Entries shown START
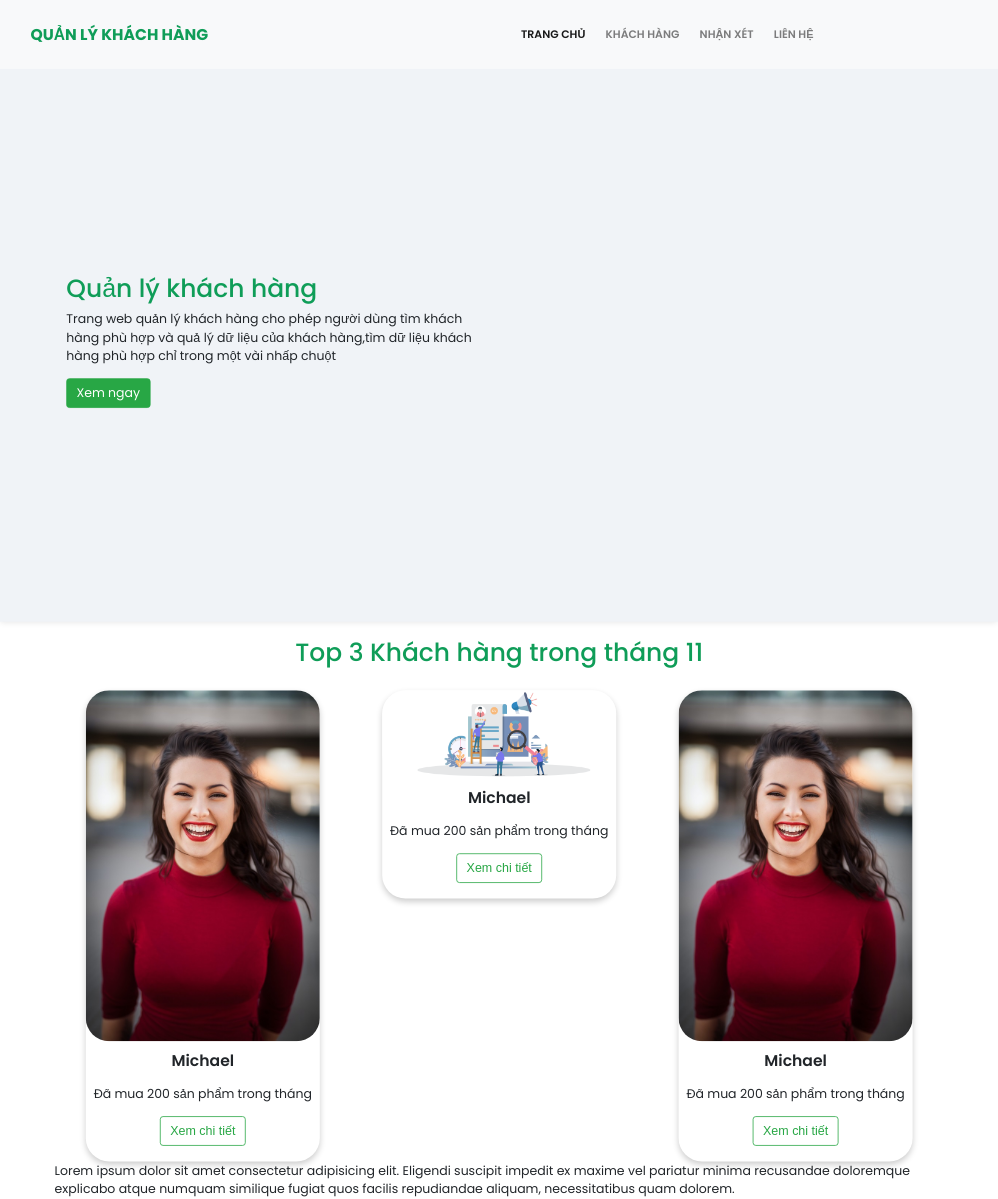
Repository: huutien1904/bt2-ltw
Page: index.html
An editor plug-in stored every save of this project. The page is shown before and after the next save, followed by the edit.
The browser window is 1280 px wide. The pictures show the whole page, at 78% of full size.

Above is the page before, as saved 2021-11-04 09:02:02.

### index.html
<!DOCTYPE html>
<html lang="en">
<head>
    <meta charset="UTF-8">
    <meta http-equiv="X-UA-Compatible" content="IE=edge">
    <meta name="viewport" content="width=device-width, initial-scale=1.0">
    <title>Quản Lý Khách Hàng</title>

    <!-- style -->
    <link rel="stylesheet" href="./style.css">
    <!-- font Poppins -->
    <link rel="preconnect" href="https://fonts.googleapis.com">
    <link rel="preconnect" href="https://fonts.gstatic.com" crossorigin>
    <link href="https://fonts.googleapis.com/css2?family=Poppins:wght@100;200;300;400;500;600;700;800;900&display=swap" rel="stylesheet">
    <!--  boostrap -->
    <link rel="stylesheet" href="https://maxcdn.bootstrapcdn.com/bootstrap/4.5.2/css/bootstrap.min.css">
    <script src="https://ajax.googleapis.com/ajax/libs/jquery/3.5.1/jquery.min.js"></script>
    <script src="https://cdnjs.cloudflare.com/ajax/libs/popper.js/1.16.0/umd/popper.min.js"></script>
    <script src="https://maxcdn.bootstrapcdn.com/bootstrap/4.5.2/js/bootstrap.min.js"></script>
</head>
<body>
  <!-- navbar -->
    <!-- <nav class="navbar navbar-default navbar-fixed-top">
        <div class="container-fluid ">
          <div class="navbar-header">
            <button type="button" class="navbar-toggle" data-toggle="collapse" data-target="#myNavbar">
              <span class="icon-bar"></span>
              <span class="icon-bar"></span>
              <span class="icon-bar"></span>
            </button>
            <a class="navbar-brand" href="#home">QUẢN LÝ KHÁCH HÀNG</a>
          </div>
          <div class="collapse navbar-collapse" id="myNavbar">
            <ul class="nav navbar-nav navbar-right">
              <li class="active_nav"><a href="#home">TRANG CHỦ</a></li>
              <li ><a href="#customer">KHÁCH HÀNG</a></li>
              <li><a href="#comment">NHẬN XÉT</a></li>
              <li><a href="#contact">LIÊN HỆ</a></li>
            </ul>
          </div>
        </div>
    </nav> -->
  <!-- end navbar -->
  <nav class="navbar navbar-expand-lg navbar-light bg-light fixed-top p-4 d-flex justify-content-between">
    <div class="nav_title col-md-6 col-sm-12">
      <a class="navbar-brand" href="#">QUẢN LÝ KHÁCH HÀNG</a>
    </div>

    <div class="nav_menu col-md-6 ">
      <button class="navbar-toggler" type="button" data-toggle="collapse" data-target="#navbarSupportedContent" aria-controls="navbarSupportedContent" aria-expanded="false" aria-label="Toggle navigation">
        <span class="navbar-toggler-icon"></span>
      </button>
      <div class="collapse navbar-collapse" id="navbarSupportedContent">
        <ul class="navbar-nav mr-auto">
          <li class="nav-item active">
            <a class="nav-link" href="#home">TRANG CHỦ</a>
          </li>
          <li class="nav-item">
            <a class="nav-link" href="#customer">KHÁCH HÀNG</a>
          </li>

          <li class="nav-item">
            <a class="nav-link" href="#comment">NHẬN XÉT</a>
          </li>
          <li class="nav-item">
            <a class="nav-link" href="#contact">LIÊN HỆ</a>
          </li>

        </ul>

      </div>
    </div>


  </nav>
  <!-- trang chủ -->
  <section
    id="home"
    >
    <div class="container">
      <div class="row">
        <div class="col-md-6 col-xs-12 ">
          <div class="">
            <h2 class="slogan">Quản lý khách hàng</h2>
            <p class="">
              Trang web quản lý khách hàng cho phép người dùng tìm khách hàng phù hợp và quả lý dữ liệu của khách hàng,tìm dữ liệu khách hàng phù hợp chỉ trong một vài nhấp chuột
            </p>
            <div class="left-to-right play-on-scroll delay-4">
              <button type="button" class="btn btn-success">Xem ngay</button>
            </div>
          </div>
        </div>
      </div>
    </div>
  </section>
  <!-- end trang chủ -->

  <!-- khách hàng -->
  <section id="customer ">
    <div class="container">
      <div class="row">
        <div class="col-md-12 col-sm-12 d-flex justify-content-center align-items-center">
          <h2 class="title_customer ">Top 3 Khách hàng trong tháng 11</h2>
        </div>
      </div>
      <div class="row">
        <div class="col-md-4 col-sm-12">
          <div class="customer_top">
            <img src="./img/michael-dam-mEZ3PoFGs_k-unsplash.jpg" alt="Denim Jeans" style="width:100%">
            <p class="customer_top-name">Michael</p>
            <p>Đã mua 200 sản phẩm trong tháng</p>
            <button type="button " class="btn btn-outline-success btn_des">Xem chi tiết</button>
          </div>
        </div>
        <div class="col-md-4 col-sm-12">
          <div class="customer_top">
            <img src="./img/Managing-Customers-Through-Needs-Management@2x.png" alt="Denim Jeans" style="width:100%">
            <p class="customer_top-name">Michael</p>
            <p>Đã mua 200 sản phẩm trong tháng</p>
            <button type="button " class="btn btn-outline-success btn_des">Xem chi tiết</button>
          </div>

        </div>
        <div class="col-md-4 col-sm-12">
          <div class="customer_top">
            <img src="./img/michael-dam-mEZ3PoFGs_k-unsplash.jpg" alt="Denim Jeans" style="width:100%">
            <p class="customer_top-name">Michael</p>
            <p>Đã mua 200 sản phẩm trong tháng</p>
            <button type="button " class="btn btn-outline-success btn_des">Xem chi tiết</button>
          </div>

        </div>
        Lorem ipsum dolor sit amet consectetur adipisicing elit. Eligendi suscipit impedit ex maxime vel pariatur minima recusandae doloremque explicabo atque numquam similique fugiat quos facilis repudiandae aliquam, necessitatibus quam dolorem.
      </div>
    </div>
  </section>
  <!-- end khách hàng -->
  <!--  Nhận xét-->
  <section id="comment">

  </section>
  <!-- liên hệ -->
  <section id="contact">

  </section>
</body>
</html>

### style.css
*{
  font-family: 'Poppins', sans-serif;
}
p{
  margin: 0;
}
:root {
  --primary-color: #0f9d58;
  --backgound-color: #f0f3f7;
  --secon-color: #9da2ad;
  --grey: #7a7a7a;
  --white: #ffffff;
}
body {
  font: 400 15px Lato, sans-serif;
  line-height: 1.8;
  color: #818181;
}
.navbar-default{
  padding: 15px;
  background-color: var(--backgound-color);
  box-shadow: 0 2px 8px rgb(0 0 0 / 10%);
}
.navbar-brand{
  font-weight: 700;
  font-size: 20px;
  color: var(--primary-color) !important;

}
.navbar-nav li{
  font-size: 14px;
  font-weight: 600;
  margin: 0 5px;
  /* padding:5px; */
}
.navbar-nav li:hover{
  background-color: var(--primary-color);
  border-radius: 15px;
  color: white !important;
}
#home{
  margin-top: 77px;
  height: 100vh;
  display: flex;
  justify-content: center;
  align-items: center;
  background-color: var(--backgound-color);
  box-shadow: 0 2px 8px rgb(0 0 0 / 10%);
}
.slogan{
  color: var(--primary-color);
}
.title_customer{
  color: var(--primary-color);

}
#customer{
  height: 90vh;
  background-color: var(--backgound-color);
  box-shadow: 0 2px 8px rgb(0 0 0 / 10%);
}
.customer_top {
  box-shadow: 0 4px 8px 0 rgba(0, 0, 0, 0.2);
  max-width: 300px;
  margin: auto;
  text-align: center;
  font-family: arial;
  border-radius: 30px;

}
.customer_top img{
  border-radius: 30px;
  margin-bottom: 10px;
}
.customer_top-name{
  font-size: 20px;
  font-weight: 600;
}
.btn_des{
  margin-bottom: 20px;
}
.title_customer{
  margin: 20px;
  margin-bottom: 30px;
}



/* .active_nav{
  background-color: var(--primary-color);
  border-radius: 15px;
} */

After the next save:
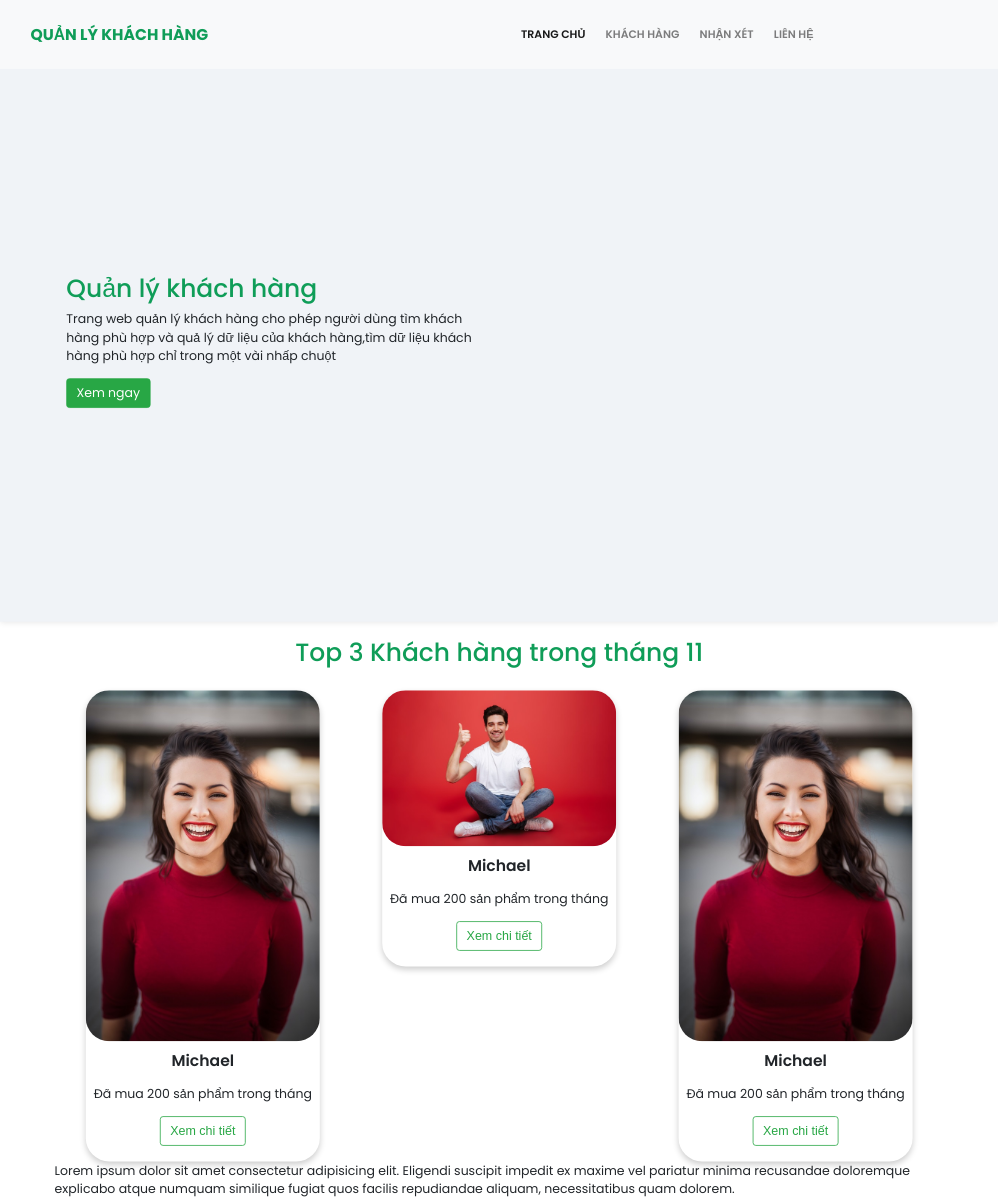
Saved 12 s later.
--- a/index.html
+++ b/index.html
@@ -114,7 +114,7 @@
         </div>
         <div class="col-md-4 col-sm-12">
           <div class="customer_top">
-            <img src="./img/Managing-Customers-Through-Needs-Management@2x.png" alt="Denim Jeans" style="width:100%">
+            <img src="./img/portrait-happy-young-man_171337-21716.jpg" alt="Denim Jeans" style="width:100%">
             <p class="customer_top-name">Michael</p>
             <p>Đã mua 200 sản phẩm trong tháng</p>
             <button type="button " class="btn btn-outline-success btn_des">Xem chi tiết</button>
Entries shown END
Assignment >>
Every line in the data above that contains "white" needs to be copied.

Answer section >>
  --white: #ffffff;
  color: white !important;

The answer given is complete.